This popular snack from Mexico provides a ton of flavor and texture for just a few calories. Peel, seed, and cut one large cucumber ($1.50) into crudité-sized sticks, sprinkle with chili powder and a squeeze of fresh lime juice (25 cents). Mix up the vegetables for variety, sticking with refreshing options (like jicama) to offset the sour and spicy flavors, or include fruits like sweet pineapple or melon. Prepare in a plastic zip bag for on-the-go snacking to thwart cravings.
Spaghetti squash comes in handy when trying to save on carbs, calories, and money. The calories and carbs foregone by shunning real pasta leaves room for an indulgent slice of cheese that take this dish to the next level. Mix one-half cup of marinara sauce (50 cents) with 1 cup of cooked spaghetti squash (75 cents). Top with one cooked and sliced chicken thigh ($1) and a piece of cheese, such as provolone or mozzarella (50 cents), and place under the broiler until the cheese is hot and bubbly. Day 11 Total: $7.80
Tuna is one of the healthiest and most sustainable fish on the market, and available at low cost. The key to making tuna healthy rather than fattening is going light on the mayonnaise and skipping the bread. Mix one can of tuna ($1.50) with a few condiments, such as chopped pickle (10 cents), 1 tablespoon of mayonnaise (10 cents), one celery stalk (15 cents), a squeeze of mustard, and plenty of salt and pepper (20 cents) over 1 cup of crunchy romaine or iceberg lettuce (75 cents).
Full of potassium and natural sweetness, bananas are an ideal fruit for afternoon munchies. Eating a banana between lunch and dinner can even improve sleep thanks to the magnesium and potassium in the fruit, which helps relax muscles.
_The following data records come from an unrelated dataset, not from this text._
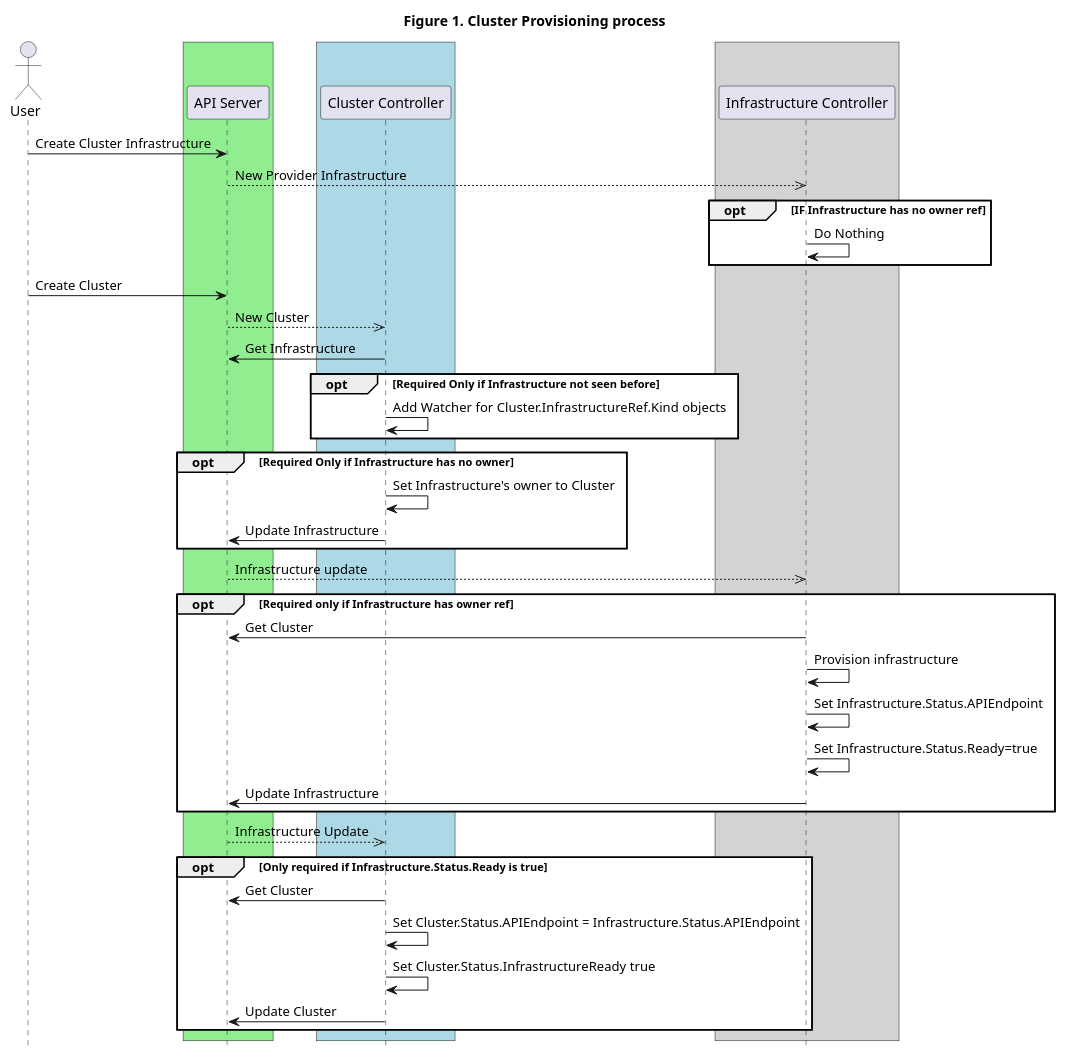
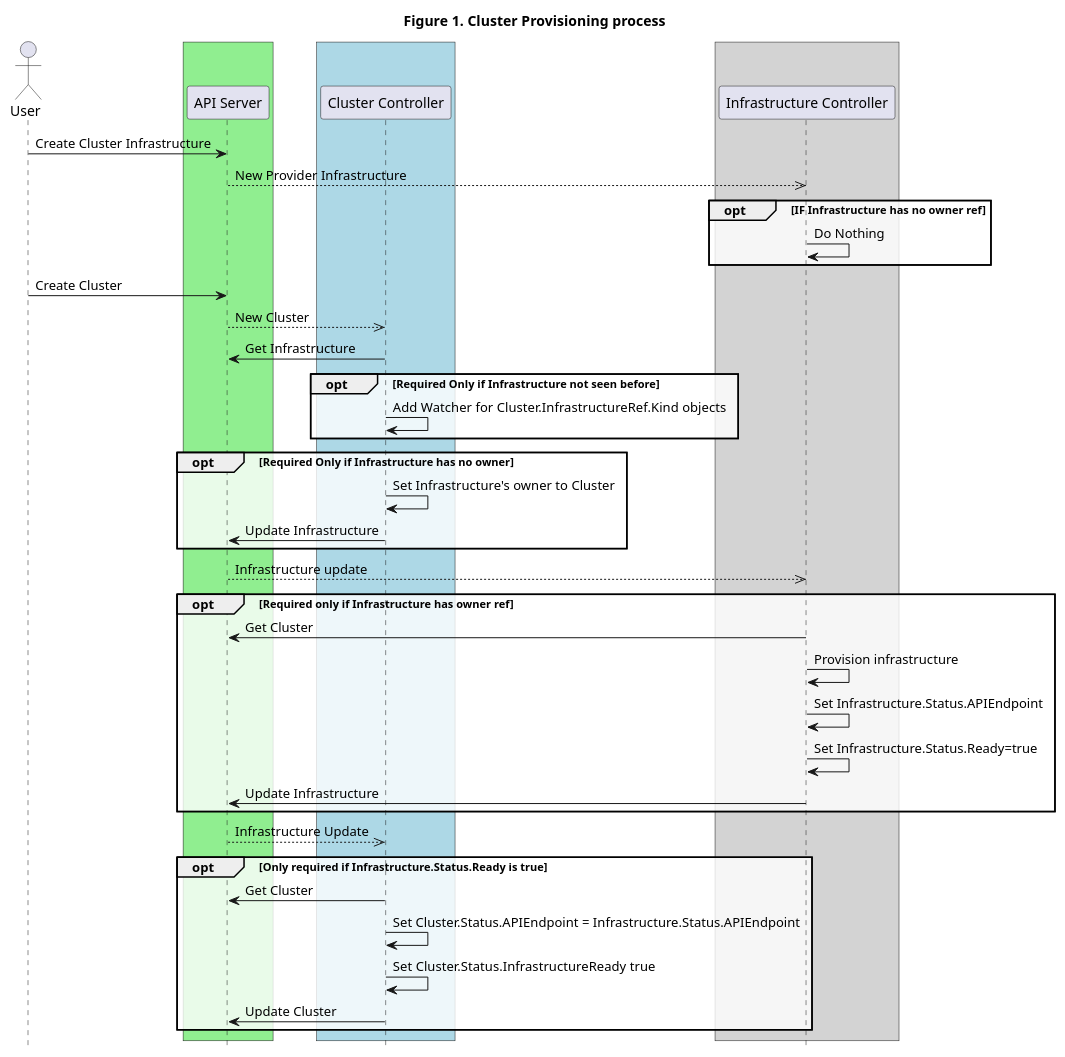
Before and after one commit to kubernetes-sigs/cluster-api: the diagram in docs/proposals/images/cluster-spec-crds/figure1.plantuml, drawn with PlantUML. The commit also changed 27 other files, not shown here.

Commit message:
Add PlantUML diagram transparency for book and proposals

```diff
--- a/docs/proposals/images/cluster-spec-crds/figure1.plantuml
+++ b/docs/proposals/images/cluster-spec-crds/figure1.plantuml
@@ -1,58 +1,58 @@
 @startuml
 title Figure 1. Cluster Provisioning process
 actor User
 
 ' -- GROUPS START ---
 
 box #LightGreen
 participant "API Server"
 end box
 
 box #LightBlue
 participant "Cluster Controller"
 end box
 
 box #LightGrey
 participant "Infrastructure Controller"
 end box
 
 ' -- GROUPS END ---
 
 User -> "API Server" : Create Cluster Infrastructure
 "API Server" -->> "Infrastructure Controller": New Provider Infrastructure
 
-opt #white IF Infrastructure has no owner ref
+opt #FFFFFFCC IF Infrastructure has no owner ref
 "Infrastructure Controller"->"Infrastructure Controller": Do Nothing
 end
 
 User -> "API Server": Create Cluster
 "API Server" -->> "Cluster Controller": New Cluster
 "Cluster Controller" -> "API Server": Get Infrastructure
-opt #white Required Only if Infrastructure not seen before
+opt #FFFFFFCC Required Only if Infrastructure not seen before
 "Cluster Controller" -> "Cluster Controller": Add Watcher for Cluster.InfrastructureRef.Kind objects
 end
 
-opt #white Required Only if Infrastructure has no owner
+opt #FFFFFFCC Required Only if Infrastructure has no owner
 "Cluster Controller" -> "Cluster Controller": Set Infrastructure's owner to Cluster
 "Cluster Controller" -> "API Server": Update Infrastructure
 end
 
 "API Server" -->> "Infrastructure Controller": Infrastructure update
-opt #white Required only if Infrastructure has owner ref
+opt #FFFFFFCC Required only if Infrastructure has owner ref
 "Infrastructure Controller" -> "API Server": Get Cluster
 "Infrastructure Controller" -> "Infrastructure Controller": Provision infrastructure
 "Infrastructure Controller" -> "Infrastructure Controller": Set Infrastructure.Status.APIEndpoint
 "Infrastructure Controller" -> "Infrastructure Controller": Set Infrastructure.Status.Ready=true
 "Infrastructure Controller" -> "API Server": Update Infrastructure
 end
 
 "API Server" -->> "Cluster Controller": Infrastructure Update
-opt #white Only required if Infrastructure.Status.Ready is true
+opt #FFFFFFCC Only required if Infrastructure.Status.Ready is true
 "Cluster Controller" -> "API Server": Get Cluster
 "Cluster Controller" -> "Cluster Controller": Set Cluster.Status.APIEndpoint = Infrastructure.Status.APIEndpoint
 "Cluster Controller" -> "Cluster Controller": Set Cluster.Status.InfrastructureReady true
 "Cluster Controller" -> "API Server": Update Cluster
 end
 
 hide footbox
 @enduml
```
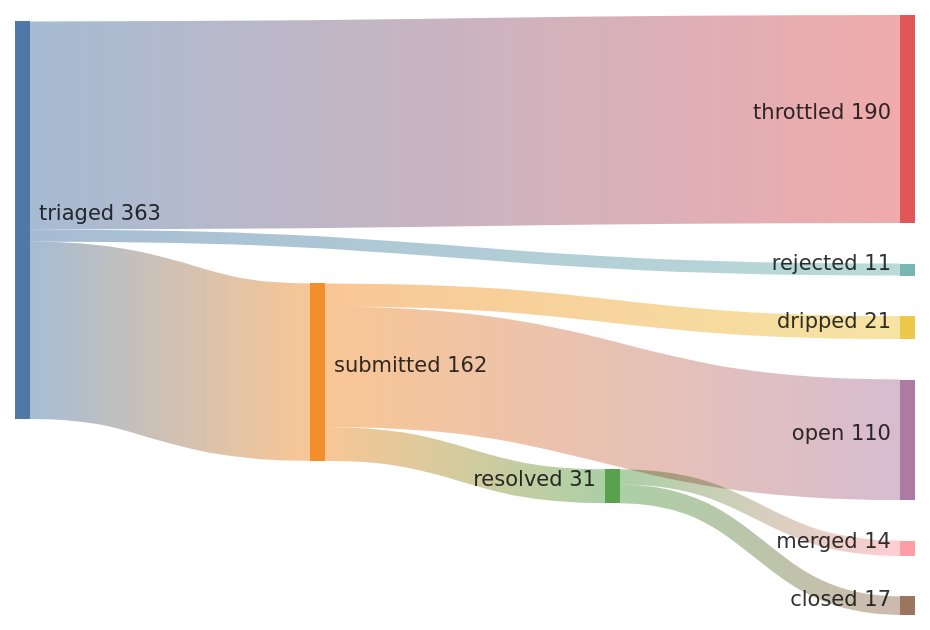
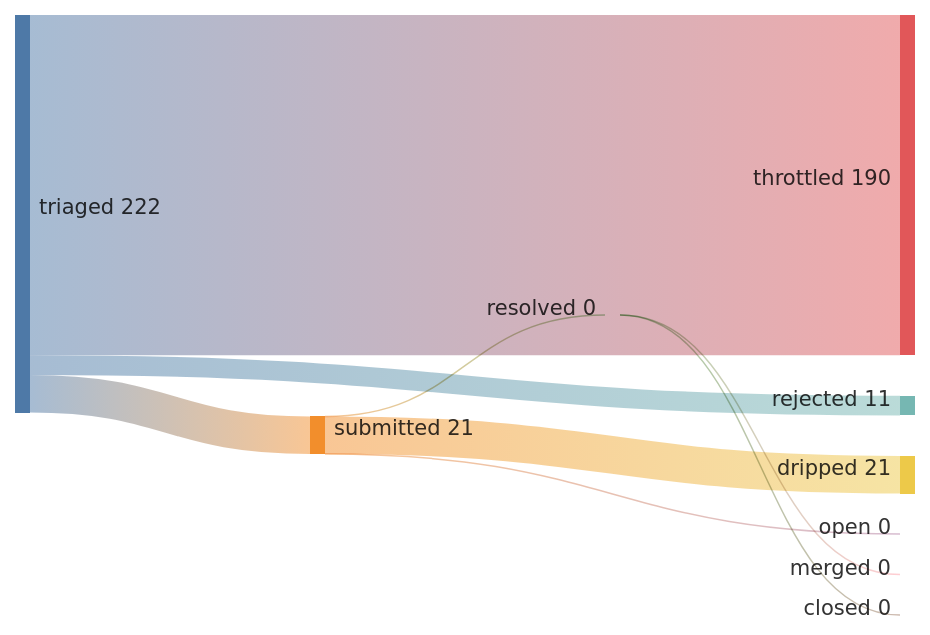
The diagram in README.md (kimjune01/kimjune01), drawn with Mermaid before and after one commit. The commit also changed other lines of this file, not shown here.

Commit message:
stats: 0/0 = 0% (01:45 UTC)

````diff
--- a/README.md
+++ b/README.md
@@ -3,11 +3,11 @@
 ```mermaid
 sankey-beta
-    triaged,    submitted, 162
+    triaged,    submitted, 21
     triaged,    throttled, 190
     triaged,    rejected,  11
-    submitted,  resolved,  31
+    submitted,  resolved,  0
     submitted,  dripped,   21
-    submitted,  open,      110
-    resolved,   merged,    14
-    resolved,   closed,    17
+    submitted,  open,      0
+    resolved,   merged,    0
+    resolved,   closed,    0
 ```
````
Sausage and peppers may seem as though they don't belong in a healthy meal plan, but spicy, low-fat chicken sausage keeps the calorie load down. Sauté two sliced chicken sausages in 1 tablespoon of oil ($2.50) until browned, then set aside, leaving excess oil in the pan. To the pan add one-half sliced onion and one sliced bell pepper ($1.50), and sauté until soft. Add the sausage to the pan and toss to combine, seasoning with salt and pepper to taste. Day 12 Total: $7.30